[Directions for this task]: The entries are to be reproduced verbatim, and their pictures left out.

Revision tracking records
^^^^^^^^^^^^^^^^

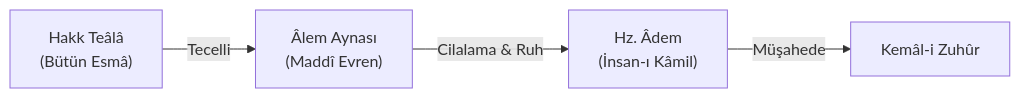
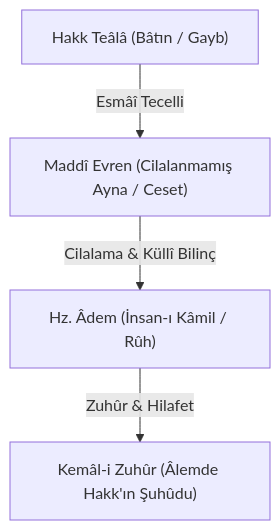
One commit to arch-yunus/ibn-arabi-studies changed the diagram in texts/fusus-al-hikam/01-fass-adem-hikmet-i-ilahiyye.md. Above: the diagram before and after it, drawn with Mermaid. The commit also changed other lines of this file and 15 other files, not shown here.

````diff
--- a/texts/fusus-al-hikam/01-fass-adem-hikmet-i-ilahiyye.md
+++ b/texts/fusus-al-hikam/01-fass-adem-hikmet-i-ilahiyye.md
@@ -21,6 +45,6 @@
 ```mermaid
-flowchart LR
-    Hakk["Hakk Teâlâ<br>(Bütün Esmâ)"] -->|Tecelli| Ayna["Âlem Aynası<br>(Maddî Evren)"]
-    Ayna -->|Cilalama & Ruh| Adem["Hz. Âdem<br>(İnsan-ı Kâmil)"]
-    Adem -->|Müşahede| Hakikat["Kemâl-i Zuhûr"]
+flowchart TD
+    ZAT["Hakk Teâlâ (Bâtın / Gayb)"] -->|Esmâî Tecelli| EVREN["Maddî Evren (Cilalanmamış Ayna / Ceset)"]
+    EVREN -->|Cilalama & Küllî Bilinç| ADEM["Hz. Âdem (İnsan-ı Kâmil / Rûh)"]
+    ADEM -->|Zuhûr & Hilafet| TECELLI["Kemâl-i Zuhûr (Âlemde Hakk'ın Şuhûdu)"]
 ```
````
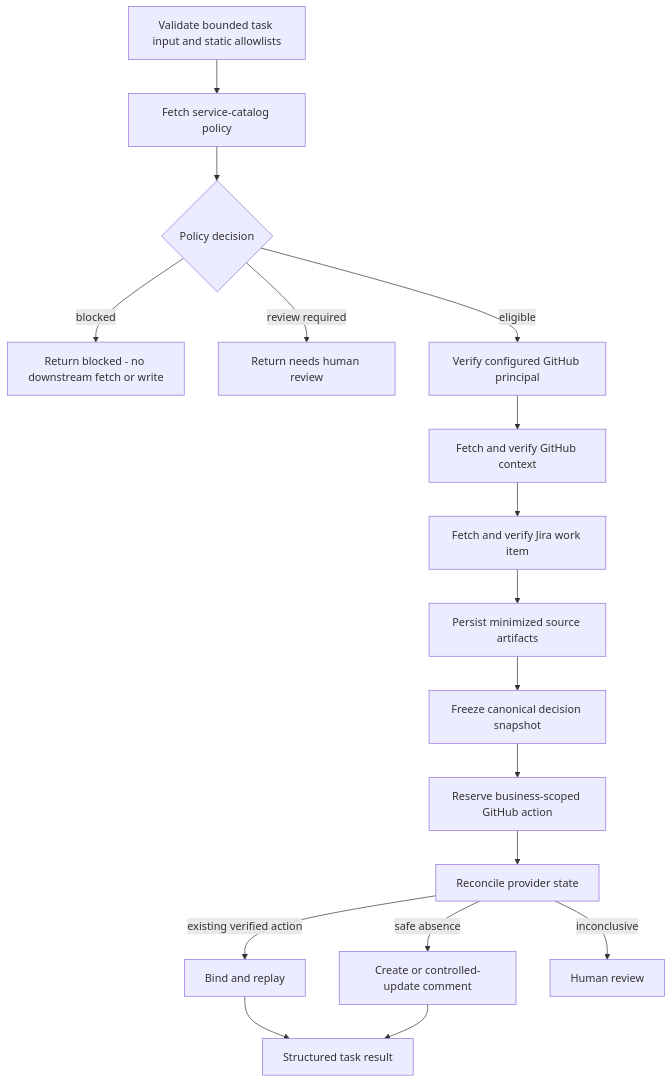
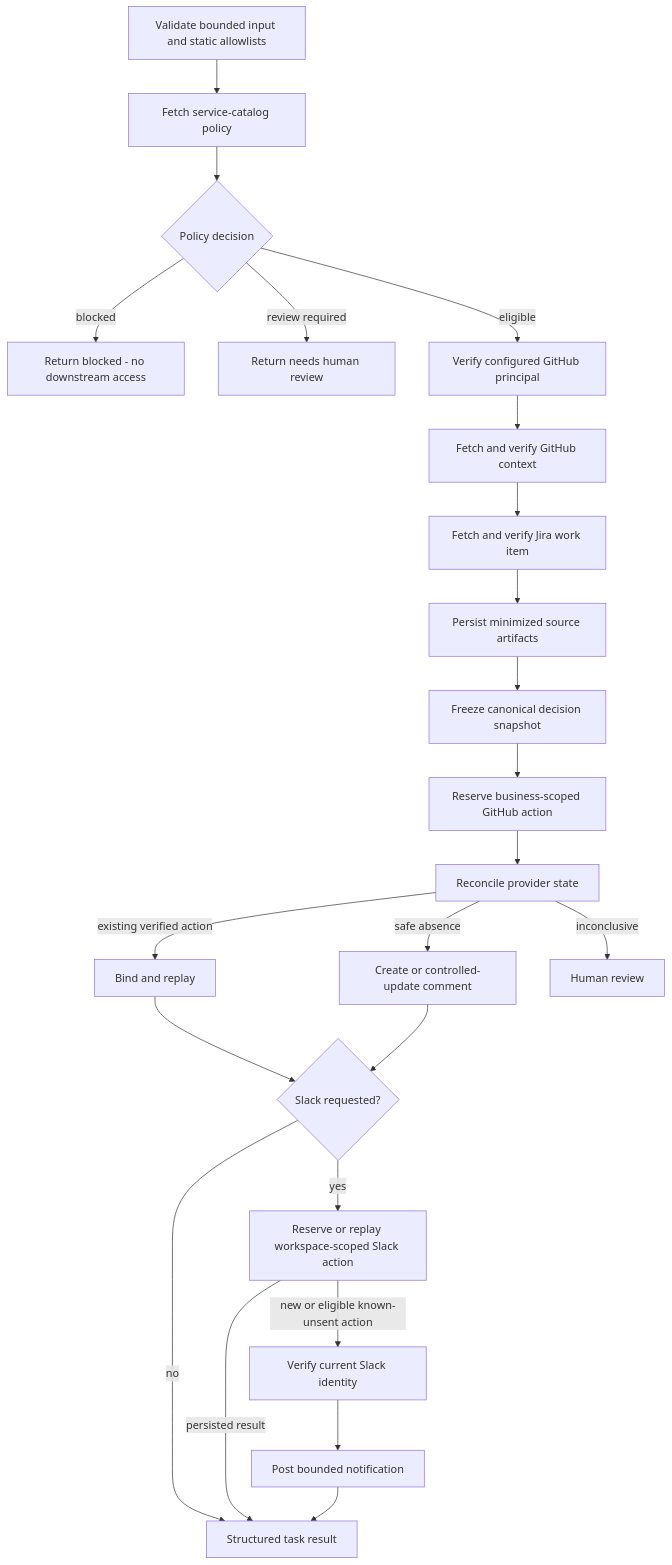
The diagram in docs/wiki/Enterprise-Integration-Design.md (amirss/ninjatech-deployment-lab), drawn with Mermaid before and after one commit. The commit also changed other lines of this file and 2 other files, not shown here.

````diff
--- a/docs/wiki/Enterprise-Integration-Design.md
+++ b/docs/wiki/Enterprise-Integration-Design.md
@@ -32,19 +31,25 @@
 ```mermaid
 flowchart TD
-    I[Validate bounded task input and static allowlists] --> S[Fetch service-catalog policy]
+    I[Validate bounded input and static allowlists] --> S[Fetch service-catalog policy]
     S --> P{Policy decision}
-    P -->|blocked| B[Return blocked - no downstream fetch or write]
+    P -->|blocked| B[Return blocked - no downstream access]
     P -->|review required| R[Return needs human review]
     P -->|eligible| V[Verify configured GitHub principal]
     V --> G[Fetch and verify GitHub context]
     G --> J[Fetch and verify Jira work item]
     J --> A[Persist minimized source artifacts]
     A --> D[Freeze canonical decision snapshot]
     D --> X[Reserve business-scoped GitHub action]
     X --> C[Reconcile provider state]
     C -->|existing verified action| E[Bind and replay]
     C -->|safe absence| W[Create or controlled-update comment]
     C -->|inconclusive| H[Human review]
-    E --> O[Structured task result]
-    W --> O
+    E --> Q{Slack requested?}
+    W --> Q
+    Q -->|no| O[Structured task result]
+    Q -->|yes| L[Reserve or replay workspace-scoped Slack action]
+    L -->|persisted result| O
+    L -->|new or eligible known-unsent action| I2[Verify current Slack identity]
+    I2 --> M[Post bounded notification]
+    M --> O
 ```
````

^^^^^^^^^^^^^^^^

[Your solution]:
One commit to arch-yunus/ibn-arabi-studies changed the diagram in texts/fusus-al-hikam/01-fass-adem-hikmet-i-ilahiyye.md. Above: the diagram before and after it, drawn with Mermaid. The commit also changed other lines of this file and 15 other files, not shown here.

````diff
--- a/texts/fusus-al-hikam/01-fass-adem-hikmet-i-ilahiyye.md
+++ b/texts/fusus-al-hikam/01-fass-adem-hikmet-i-ilahiyye.md
@@ -21,6 +45,6 @@
 ```mermaid
-flowchart LR
-    Hakk["Hakk Teâlâ<br>(Bütün Esmâ)"] -->|Tecelli| Ayna["Âlem Aynası<br>(Maddî Evren)"]
-    Ayna -->|Cilalama & Ruh| Adem["Hz. Âdem<br>(İnsan-ı Kâmil)"]
-    Adem -->|Müşahede| Hakikat["Kemâl-i Zuhûr"]
+flowchart TD
+    ZAT["Hakk Teâlâ (Bâtın / Gayb)"] -->|Esmâî Tecelli| EVREN["Maddî Evren (Cilalanmamış Ayna / Ceset)"]
+    EVREN -->|Cilalama & Küllî Bilinç| ADEM["Hz. Âdem (İnsan-ı Kâmil / Rûh)"]
+    ADEM -->|Zuhûr & Hilafet| TECELLI["Kemâl-i Zuhûr (Âlemde Hakk'ın Şuhûdu)"]
 ```
````
The diagram in docs/wiki/Enterprise-Integration-Design.md (amirss/ninjatech-deployment-lab), drawn with Mermaid before and after one commit. The commit also changed other lines of this file and 2 other files, not shown here.

````diff
--- a/docs/wiki/Enterprise-Integration-Design.md
+++ b/docs/wiki/Enterprise-Integration-Design.md
@@ -32,19 +31,25 @@
 ```mermaid
 flowchart TD
-    I[Validate bounded task input and static allowlists] --> S[Fetch service-catalog policy]
+    I[Validate bounded input and static allowlists] --> S[Fetch service-catalog policy]
     S --> P{Policy decision}
-    P -->|blocked| B[Return blocked - no downstream fetch or write]
+    P -->|blocked| B[Return blocked - no downstream access]
     P -->|review required| R[Return needs human review]
     P -->|eligible| V[Verify configured GitHub principal]
     V --> G[Fetch and verify GitHub context]
     G --> J[Fetch and verify Jira work item]
     J --> A[Persist minimized source artifacts]
     A --> D[Freeze canonical decision snapshot]
     D --> X[Reserve business-scoped GitHub action]
     X --> C[Reconcile provider state]
     C -->|existing verified action| E[Bind and replay]
     C -->|safe absence| W[Create or controlled-update comment]
     C -->|inconclusive| H[Human review]
-    E --> O[Structured task result]
-    W --> O
+    E --> Q{Slack requested?}
+    W --> Q
+    Q -->|no| O[Structured task result]
+    Q -->|yes| L[Reserve or replay workspace-scoped Slack action]
+    L -->|persisted result| O
+    L -->|new or eligible known-unsent action| I2[Verify current Slack identity]
+    I2 --> M[Post bounded notification]
+    M --> O
 ```
````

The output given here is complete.